What you have to do:
Would you please copy the entries exactly, leaving every picture aside?
━━ Recorded information
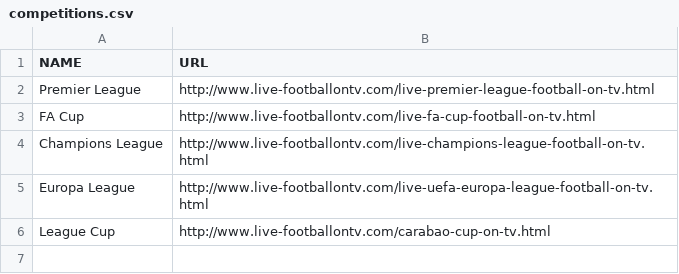
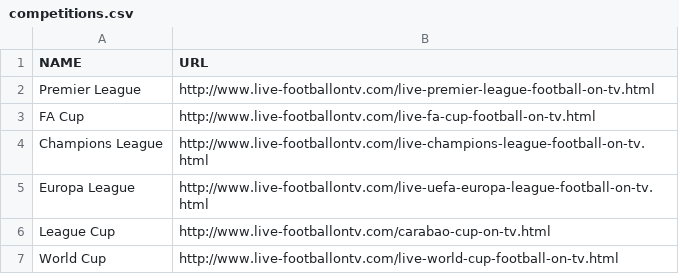
Before and after one commit to jamie--stewart/televised-football-calendar, a CSV file: competitions.csv, drawn as a sheet; the diff names each change by its address in the sheet, - before the commit and + after, or states it on an @@ line.

Commit message:
Add world cup

```diff
--- a/competitions.csv
+++ b/competitions.csv
+row 7: World Cup | http://www.live-footballontv.com/live-world-cup-football-on-tv.html
```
━━━━
Written solution:
Before and after one commit to jamie--stewart/televised-football-calendar, a CSV file: competitions.csv, drawn as a sheet; the diff names each change by its address in the sheet, - before the commit and + after, or states it on an @@ line.

Commit message:
Add world cup

```diff
--- a/competitions.csv
+++ b/competitions.csv
+row 7: World Cup | http://www.live-footballontv.com/live-world-cup-football-on-tv.html
```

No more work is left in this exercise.